Massive BOBs with bicycle tires, cupholders, and built-in suspension cart kids casually around the marketplace. Contraptions that can turn on a dime and withstand serious miles of intense adult exercise are purchased for hundreds (or even thousands) for simple strolls to the park.
The huge, garish hair bows of the ‘80s and ‘90s: Remember those things? Well look around at the most Pinterest-obsessed young mommies in your life, and of those who have baby girls, is there one who hasn’t at one point or another posted a handful of pics of that little love wearing a stretchy headband with a MASSIVE bow or flower front and center on the forehead?
You can pay $20, $30, even closer to $50 for a name-brand one, if you really want to. There’s just something about those big ole bows that has moms saying, “Yeah, we NEED one of those for every day of the week.”
Can you name pretty much everyone in your high school class who has gotten married and/or had a baby? Thanks (or not?) social media, for that one. And yet, with more and more huge design-your-own-stationary companies and apps online, many life events are still shared with a wide circle of friends and acquaintances via the old-school paper announcement.
The newborn baby cradled awkwardly in crisscrossed hands while sleeping? That’s a must. Wrapped up in a fuzzy blanket or sack and snoozing rump-up in a basket or wheelbarrow? Even better. And don’t forget to include the exact measurements at birth and the hour and minute at which the baby was born. That’s important.
HAD to have the matching cutesy quilt for the first baby’s nursery set.

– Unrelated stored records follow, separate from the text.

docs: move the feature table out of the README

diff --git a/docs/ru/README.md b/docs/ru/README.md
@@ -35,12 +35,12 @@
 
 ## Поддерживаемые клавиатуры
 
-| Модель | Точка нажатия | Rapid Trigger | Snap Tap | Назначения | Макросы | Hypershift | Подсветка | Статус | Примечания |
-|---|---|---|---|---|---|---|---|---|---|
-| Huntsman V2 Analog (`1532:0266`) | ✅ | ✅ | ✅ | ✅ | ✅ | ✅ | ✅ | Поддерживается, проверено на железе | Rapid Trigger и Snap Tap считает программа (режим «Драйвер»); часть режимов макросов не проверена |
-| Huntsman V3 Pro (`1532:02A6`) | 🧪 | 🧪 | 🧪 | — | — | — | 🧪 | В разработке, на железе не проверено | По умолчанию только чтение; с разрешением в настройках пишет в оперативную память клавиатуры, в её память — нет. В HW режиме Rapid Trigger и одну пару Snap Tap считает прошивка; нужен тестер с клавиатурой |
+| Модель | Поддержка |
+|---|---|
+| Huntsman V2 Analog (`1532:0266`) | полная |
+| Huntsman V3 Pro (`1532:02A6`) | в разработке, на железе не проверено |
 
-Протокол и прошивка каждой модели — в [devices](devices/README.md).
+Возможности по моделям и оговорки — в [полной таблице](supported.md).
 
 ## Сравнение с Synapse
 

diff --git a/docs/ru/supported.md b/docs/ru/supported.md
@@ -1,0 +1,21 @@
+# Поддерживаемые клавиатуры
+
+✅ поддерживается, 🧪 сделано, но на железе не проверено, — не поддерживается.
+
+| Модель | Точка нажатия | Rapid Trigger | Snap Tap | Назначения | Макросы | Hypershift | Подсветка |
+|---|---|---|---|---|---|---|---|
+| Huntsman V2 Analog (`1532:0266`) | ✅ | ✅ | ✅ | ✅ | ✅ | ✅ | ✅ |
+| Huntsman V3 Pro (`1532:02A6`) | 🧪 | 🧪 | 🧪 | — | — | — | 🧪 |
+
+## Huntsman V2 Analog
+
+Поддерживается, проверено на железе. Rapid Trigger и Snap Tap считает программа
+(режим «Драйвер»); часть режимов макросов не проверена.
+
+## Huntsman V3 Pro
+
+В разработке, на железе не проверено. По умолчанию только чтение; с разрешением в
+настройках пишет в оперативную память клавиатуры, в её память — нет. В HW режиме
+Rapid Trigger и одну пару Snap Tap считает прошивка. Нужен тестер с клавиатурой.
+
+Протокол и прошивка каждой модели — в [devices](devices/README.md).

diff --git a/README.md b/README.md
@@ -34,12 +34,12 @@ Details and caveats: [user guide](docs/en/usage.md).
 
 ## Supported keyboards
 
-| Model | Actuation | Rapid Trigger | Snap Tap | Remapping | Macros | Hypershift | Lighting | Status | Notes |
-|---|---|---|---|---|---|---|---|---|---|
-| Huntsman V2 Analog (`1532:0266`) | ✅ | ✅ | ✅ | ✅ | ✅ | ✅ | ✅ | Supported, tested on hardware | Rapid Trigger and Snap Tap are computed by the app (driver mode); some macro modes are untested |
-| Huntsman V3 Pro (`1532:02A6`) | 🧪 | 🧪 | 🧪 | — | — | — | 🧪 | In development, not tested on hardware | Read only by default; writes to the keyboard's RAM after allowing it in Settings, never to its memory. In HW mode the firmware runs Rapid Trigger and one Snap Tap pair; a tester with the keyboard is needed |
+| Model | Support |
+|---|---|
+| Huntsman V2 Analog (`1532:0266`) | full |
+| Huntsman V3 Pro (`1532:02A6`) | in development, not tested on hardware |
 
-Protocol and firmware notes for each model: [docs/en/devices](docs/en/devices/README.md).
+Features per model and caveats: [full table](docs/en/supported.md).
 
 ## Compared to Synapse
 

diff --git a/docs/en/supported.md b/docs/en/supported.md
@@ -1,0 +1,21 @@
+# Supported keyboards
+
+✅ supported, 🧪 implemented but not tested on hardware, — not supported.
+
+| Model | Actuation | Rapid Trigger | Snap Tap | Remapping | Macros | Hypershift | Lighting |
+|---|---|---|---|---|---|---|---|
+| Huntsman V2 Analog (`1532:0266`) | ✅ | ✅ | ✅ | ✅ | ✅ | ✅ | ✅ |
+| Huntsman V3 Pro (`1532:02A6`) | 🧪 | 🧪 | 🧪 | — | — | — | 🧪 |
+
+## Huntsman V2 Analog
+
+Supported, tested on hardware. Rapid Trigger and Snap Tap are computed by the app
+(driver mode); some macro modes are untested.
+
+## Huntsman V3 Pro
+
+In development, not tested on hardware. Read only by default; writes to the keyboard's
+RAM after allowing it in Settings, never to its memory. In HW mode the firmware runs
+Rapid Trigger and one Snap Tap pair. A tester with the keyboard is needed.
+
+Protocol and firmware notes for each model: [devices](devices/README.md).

I mean, the pictures on the product’s site included the window treatments, the wall hangings, the sheet set, the diaper storage bag, and the changing pad cover, and I wasn’t about to drop the ball by not registering for the matching blanket, as well. Then, you’ve gotta hang it perfectly over the edge of the crib, and take pictures of it in the flatteringly soft morning light. And then post those pictures online. Duh!
Yeah, sure things like loose blankets aren’t safe for use until the baby is much older (so says Mayo Clinic and many other reputable sources), but still…
You know what? If you’re gonna waste your hard-earned mom money on just one thing in this silly little list, maybe it should be this: an entire library of sweet little board books for your baby’s nursery. Sure, you could easily borrow an entire new shelf full every week — for FREE — from your local library, but believe me, I understand that things like due dates and sticky covers aren’t nearly as nice as having pristine copies of the classics for your baby to flip through over and over and over again. And reading together truly is very important, even from the youngest age, so perhaps this is one splurge that’s sort of worth it. Plus, they might get chewed on.